MATERIAL PROVIDED:
──────

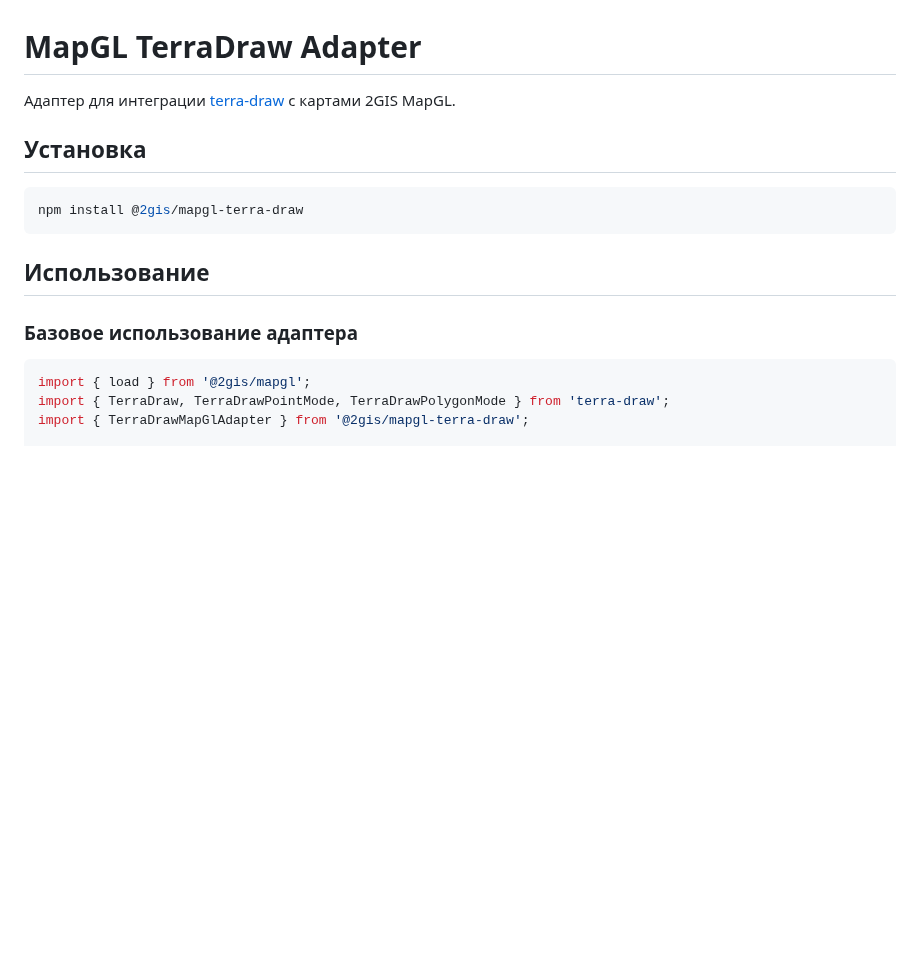
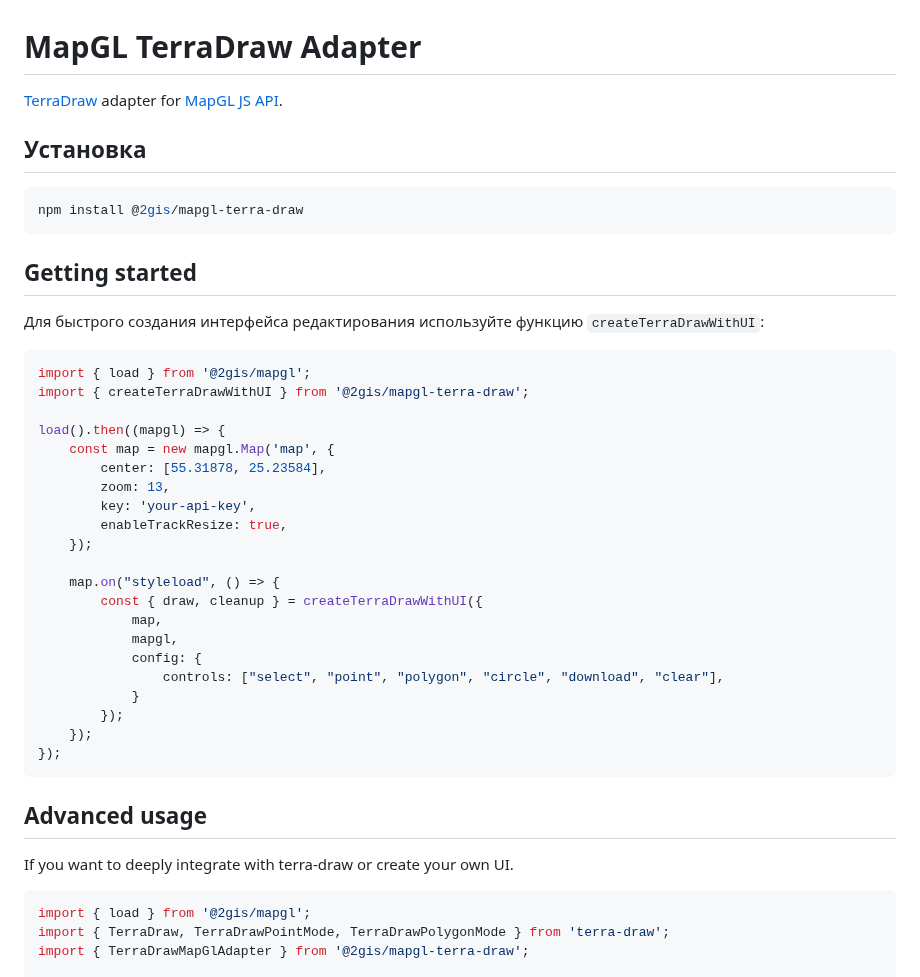
Before and after one commit to 2gis/mapgl-terra-draw, a Markdown page: README.md, the part around one of its changes. Drawn GitHub-style; blank space fills up the shorter version.

````diff
--- a/README.md
+++ b/README.md
@@ -1,6 +1,6 @@
 # MapGL TerraDraw Adapter
 
-Адаптер для интеграции [terra-draw](https://github.com/JamesLMilner/terra-draw) с картами 2GIS MapGL.
+[TerraDraw](https://github.com/JamesLMilner/terra-draw) adapter for [MapGL JS API](http://docs.2gis.com/en/mapgl).
 
 ## Установка
 
@@ -8,9 +8,37 @@
 npm install @2gis/mapgl-terra-draw
 ```
 
-## Использование
+## Getting started
 
-### Базовое использование адаптера
+Для быстрого создания интерфейса редактирования используйте функцию `createTerraDrawWithUI`:
+
+```ts
+import { load } from '@2gis/mapgl';
+import { createTerraDrawWithUI } from '@2gis/mapgl-terra-draw';
+
+load().then((mapgl) => {
+    const map = new mapgl.Map('map', {
+        center: [55.31878, 25.23584],
+        zoom: 13,
+        key: 'your-api-key',
+        enableTrackResize: true,
+    });
+
+    map.on("styleload", () => {
+        const { draw, cleanup } = createTerraDrawWithUI({
+            map,
+            mapgl,
+            config: {
+                controls: ["select", "point", "polygon", "circle", "download", "clear"],
+            }
+        });
+    });
+});
+```
+
+## Advanced usage
+
+If you want to deeply integrate with terra-draw or create your own UI.
 
 ```ts
 import { load } from '@2gis/mapgl';
````
Also changed, not shown: other parts of README.md (+18 -100 lines).
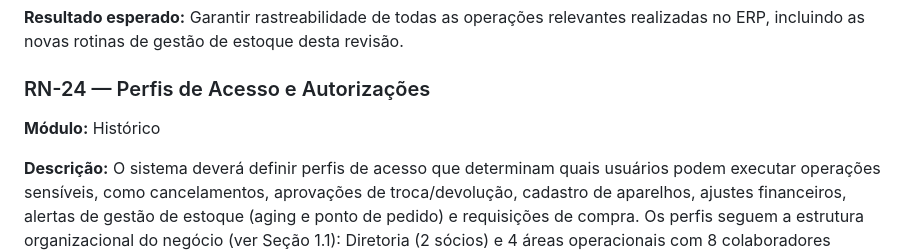
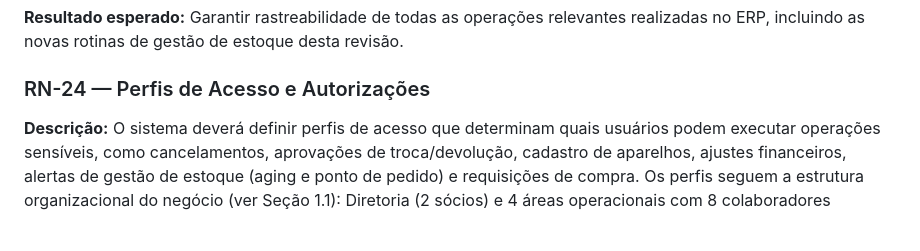
Before and after one commit to RyanHenrique20/CellGO, a Markdown page: README.md, the part around the change. Drawn GitHub-style; blank space fills up the shorter version.

Commit message:
docs: Corrigi o modulo 24

```diff
--- a/README.md
+++ b/README.md
@@ -845,8 +845,6 @@ Evitar conflitos de estoque decorrentes da ausência de reserva prévia.
 
 ### RN-24 — Perfis de Acesso e Autorizações
 
-**Módulo:** Histórico
-
 **Descrição:** O sistema deverá definir perfis de acesso que determinam quais usuários podem executar operações sensíveis, como cancelamentos, aprovações de troca/devolução, cadastro de aparelhos, ajustes financeiros, alertas de gestão de estoque (aging e ponto de pedido) e requisições de compra. Os perfis seguem a estrutura organizacional do negócio (ver Seção 1.1): Diretoria (2 sócios) e 4 áreas operacionais com 8 colaboradores (Vendas e Atendimento, Estoque e Logística, Assistência Técnica e Financeiro/Administrativo).
 
 **Regras:**
```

──────

One number answers this exercise: the count of lines above in which the word "createTerraDrawWithUI" appears.

3